A Lecture on the 19th Century

Doc drags Mark to the nearest seats available at the back of the auditorium. Each seat is spaced from the other enough to walk through in a sunflower seed pattern, leaving Mark just out of arms reach from Doc, but not out of pain-gun reach. The hover-seats themselves are very comfortable, adjusting themselves automatically to the weight and height of the sitter.

The clamor of the students begins to die down as the lights dim slightly and the doors slide quietly shut. A man enters the stage dressed in a gaudy plaid suit with leather elbow and knee patches. The plaid pattern subtly changes colors as he approaches the podium.

"Good morning. I am Professor Zanathos Schoefield," the man introduces himself to the audience in a deep, heavily accented Eastern-European monotone. "I've been invited to Orbital University by Dr. G. S. Lucasberg to give a series of lectures the live and culture of Earth in the 1800's." An holographic slide appears behind him saying so in big, blocky letters. "Today we begin our journey on the North American continent where the frontier boundaries were continually pushed towards the Pacific by enterprising frontiersmen and women using simple iron tools and unending ingenuity." The hologram behind him changes to a map of the continent.

Prof. Schoefield approaches the oak table littered with relics. "I have here some artifacts of my collection relevant to todays discussion. Many of these items were used in the daily life of American frontiersmen. This," he says, holding up a horse shoe, "is a simple device for protecting the hooves of horses during travel. People traveled by horse and because were no cars invented until later in the century when Henry Ford invented the internal combustion engine in Milwaukee, Wisconsin, the birthplace of the modern automotive industry. Trains and boats were also popular modes of travel in the later half of the nineteenth century, although most people were restricted to horseback by the expense."

The professor's lecture is senselessly long and boring. His dragging monotone, wandering and disorganized topics, inaccurate facts, and excruciating run on sentences puts many of the students to sleep. The most response he gets is when he talks a bit about the chamber pot. Some students giggle, and others voice their disgust.

The speech goes on for hours.

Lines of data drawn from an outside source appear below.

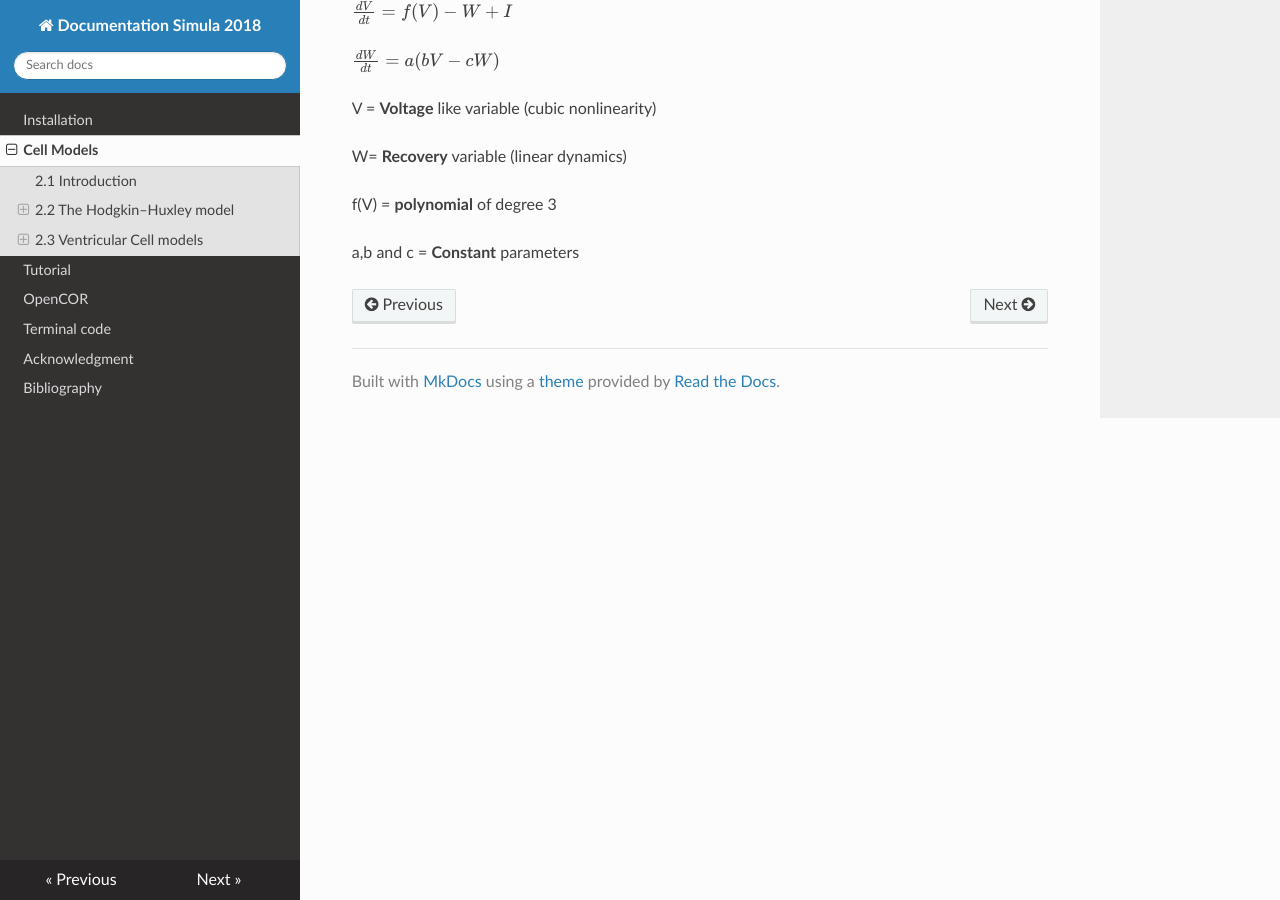
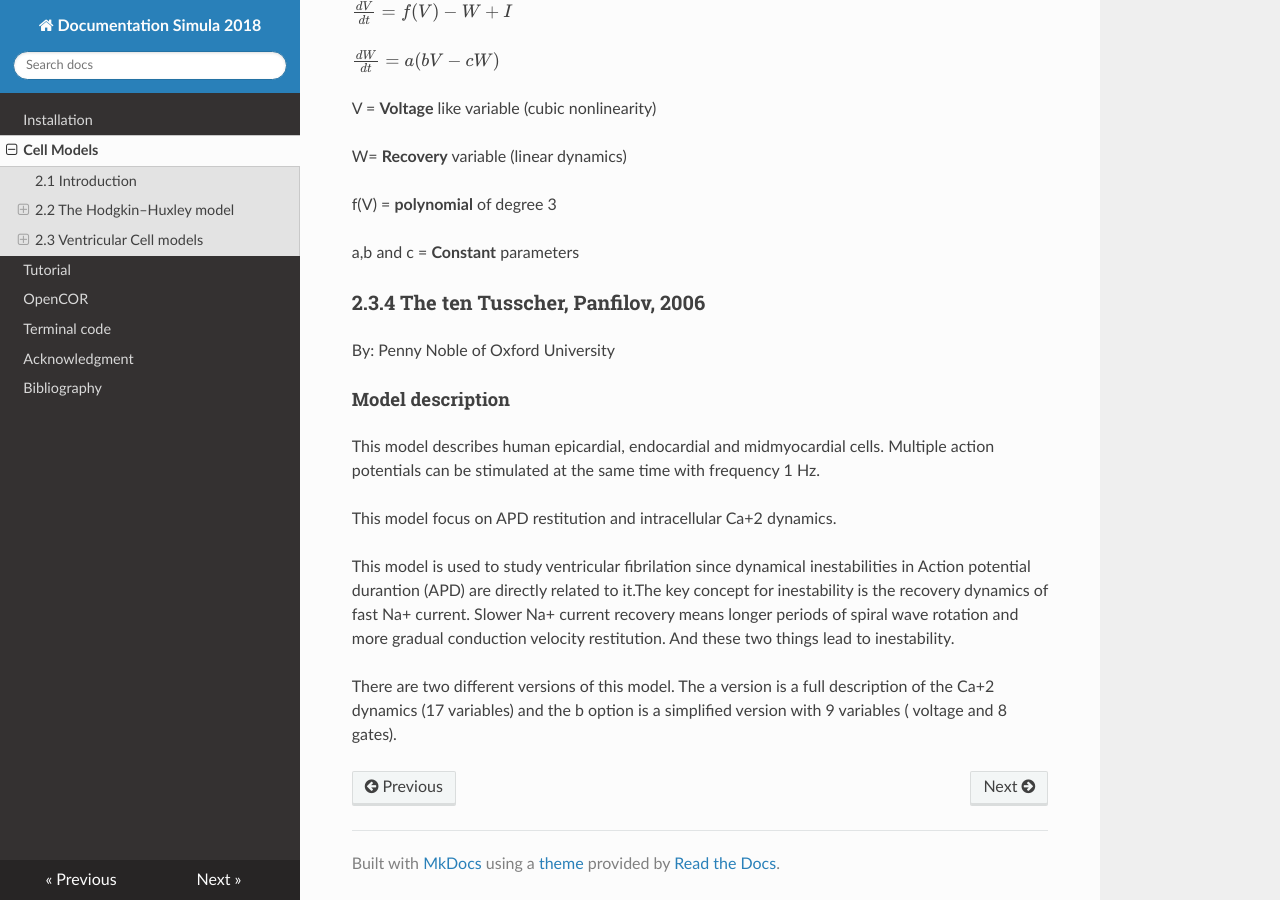
Before and after one commit to ErikaKvalem/Documentation-2018-MkDocs, an MkDocs documentation site: the page built from docs/cellm.md, in a window 1280 px wide and 900 px high, scrolled down 3717 px. Built offline with MkDocs 1.6.1, drawn with Linux system fonts in a browser that asks for light colours; nearby versions of some CDN libraries; formulas are drawn with MathJax 3; old or Windows-style settings are respelled for this version of MkDocs.

Commit message:
Update cellm.md

```diff
--- a/docs/cellm.md
+++ b/docs/cellm.md
@@ -117,3 +117,18 @@ W= **Recovery** variable (linear dynamics)
 f(V) = **polynomial** of degree 3
 
 a,b and c = **Constant** parameters
+
+
+### 2.3.4 The ten Tusscher, Panfilov, 2006
+
+By: Penny Noble of Oxford University
+
+#### Model description
+
+This model describes human epicardial, endocardial and midmyocardial cells. Multiple action potentials can be stimulated at the same time with frequency 1 Hz.
+
+This model focus on APD restitution and intracellular Ca+2 dynamics.
+
+This model is used to study ventricular fibrilation since dynamical inestabilities in Action potential durantion (APD) are directly related to it.The key concept for inestability is the recovery dynamics of fast Na+ current.  Slower Na+ current recovery means longer periods of spiral wave rotation and more gradual conduction velocity restitution. And these two things lead to inestability.
+
+There are two different versions of this model. The a version is a full description of the Ca+2 dynamics (17 variables) and the b option is a simplified version with 9 variables ( voltage and 8 gates).
```
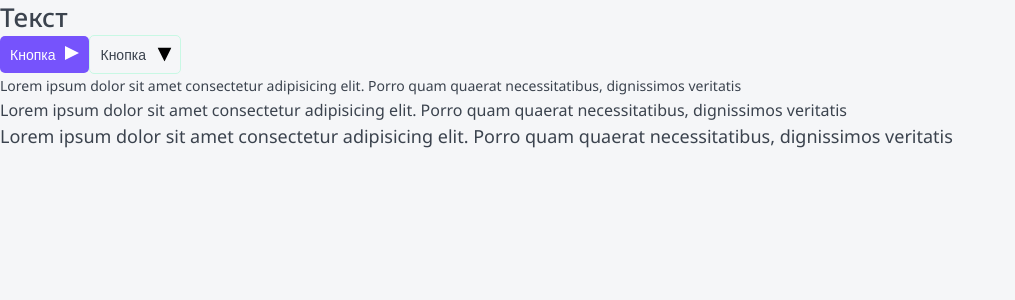
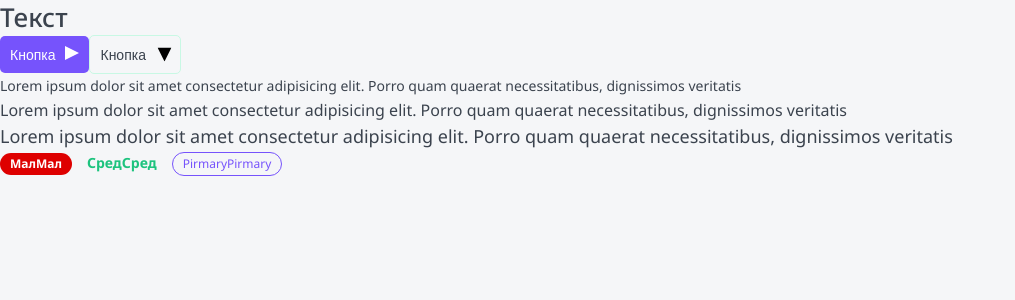
Before and after one commit to Kostya-x-pro/TopApp, a Next.js app: page / in a window 1280 px wide. Shown: the top 300 px of the page, without its empty margins (0-1015 px from the left). Built offline with nearby package versions, Linux system fonts and the light colour scheme.

Commit message:
Добавлен компонент тега

```diff
--- /dev/null
+++ b/components/Tag/Tag.module.css
@@ -0,0 +1,45 @@
+.tag {
+    display: inline-block;
+    box-sizing: border-box;
+    margin-right: 5px;
+    border-radius: 20px;
+}
+
+.s {
+    padding: 5px 10px;
+    font-size: 12px;
+    line-height: 12px;
+}
+
+.m {
+    padding: 5px 10px;
+    font-size: 14px;
+    line-height: 14px;
+}
+
+.ghost {
+    border: 1px solid var(--gray-light)
+}
+
+.red {
+    color: var(--white);
+    background: #DE0000;
+    font-weight: bold;
+}
+
+.grey {
+    color: var(--white);
+    background: gray;
+    font-weight: bold;
+}
+.green {
+    color: var(--green);
+    background: var(--gray-light);
+    font-weight: bold;
+}
+
+.primary {
+    color: var(--primary);
+    background: none;
+    border: 1px solid var(--primary);
+}
--- /dev/null
+++ b/components/Tag/Tag.tsx
@@ -0,0 +1,37 @@
+import { JSX } from "react";
+import { TagProps } from "./Tag.props";
+
+import styles from "./Tag.module.css";
+import cn from "classnames";
+
+export const Tag = (props: TagProps): JSX.Element => {
+    const {
+        size = 's',
+        color = 'ghost',
+        href,
+        children,
+        className,
+        ...otherProps
+    } = props;
+
+    return (
+        <div
+            className={cn(styles.tag, className, {
+                [styles.s]: size === 's',
+                [styles.m]: size === 'm',
+                [styles.ghost]: color === 'ghost',
+                [styles.red]: color === 'red',
+                [styles.grey]: color === 'grey',
+                [styles.green]: color === 'green',
+                [styles.primary]: color === 'primary',
+            })}
+            {...otherProps}
+        >
+            { href ?
+                <a href={href}>{children}</a> :
+                <>{children}</>
+            }
+            {children}
+        </div>
+    );
+};
--- a/components/index.ts
+++ b/components/index.ts
@@ -1,3 +1,4 @@
 export * from './Htag/Htag';
 export * from './Button/Button';
 export * from './Paragraph/Paragraph';
+export * from './Tag/Tag';
--- a/pages/index.tsx
+++ b/pages/index.tsx
@@ -1,9 +1,8 @@
 import { JSX } from "react";
 
 // Компоненты
-import { Htag } from "@/components/Htag/Htag";
-import { Button  } from "@/components/Button/Button";
-import { Paragraph } from "@/components";
+import { Button, Htag, Paragraph, Tag } from "@/components";
+
 
 export default function Home(): JSX.Element {
   return (
@@ -14,6 +13,9 @@
      <Paragraph size="s">Lorem ipsum dolor sit amet consectetur adipisicing elit. Porro quam quaerat necessitatibus, dignissimos veritatis</Paragraph>
      <Paragraph size="m">Lorem ipsum dolor sit amet consectetur adipisicing elit. Porro quam quaerat necessitatibus, dignissimos veritatis</Paragraph>
      <Paragraph size="l">Lorem ipsum dolor sit amet consectetur adipisicing elit. Porro quam quaerat necessitatibus, dignissimos veritatis</Paragraph>
+     <Tag size="s" color="red">Мал</Tag>
+     <Tag size="m" color="green">Сред</Tag>
+     <Tag color="primary">Pirmary</Tag>
     </>
   );
 }
```
Also changed, not shown: components/Tag/Tag.props.ts (added, +8 -0 lines).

The slide show is as boring and inaccurate as his lecture. "This rifle was used by fur traders in the Great Lakes area during the early part of the 19th century. " A picture of 18th century trappers appear behind him. "This flintlock pistol," he says, picking up Marks old gun, "was the weapon favored by most military commanders prior to the Civil War. They also carried swords, but were used mainly as a decoration to the uniform. It was rare that a sword such as this," he picks up a saber, "would be used in actual combat."

Mark seems livid. "That's my stuff!" he half shouts.

The professor notices him. "Very good, student. Your costume is an authentic representation of a US Marine in the 1820's. However, these particular artifacts were recovered from the site of an old farm in Toledo, Ohio where no Marine division served at the time as they were assigned to battling pirates in the Caribbean. "

Mark stands and replies. "No, my 'costume' is the Captain's uniform of the 21st Division of the Michigan Militia, from the 1830's. And the Marines are in Peru," he corrects himself, "..were in Peru, at the time."

The students begin to rouse themselves. Something interesting is finally happening.

"I see that you are right about your uniform, I apologize I cannot see all the way to the back of the auditorium because it is so dark and I am due for another session at the laser surgeon's. Why don't you come up and tell us more about how you assembled this costume and what you learned from your research?"

Mark looks at Doc, briefly, then starts marching towards the stage.

1 comment:

Doc said...


Let him go up and make his little speech and have him discuss what the 1830's were really like, but I will always be within three feet of him, just in case. I will keep quiet, but if pressed, I will casually mention that he and I are historians ourselves, and are waiting for our colleagues, so we thought we would take in this excellent lecture that has proven quite enlightening. Let Mark say whatever he wants, but if I need an explaination for some element of bizzare behavior, fall back on the old chestnut of him being eccentric/touched in the head.

Whatever happens, keep him here in the auditorium with me. Stay put. Because we can't miss meeting up with Steve and Thunderhorse. If I miss them, I'm stuck babysitting Mark with nothing more than whatever pack of lies I come up with, my towel, and a hand-held microwave which will come in handy if I find some popcorn. I've got nowhere to run to, and not a friend in the universe.

I can't wait to see how this turns out.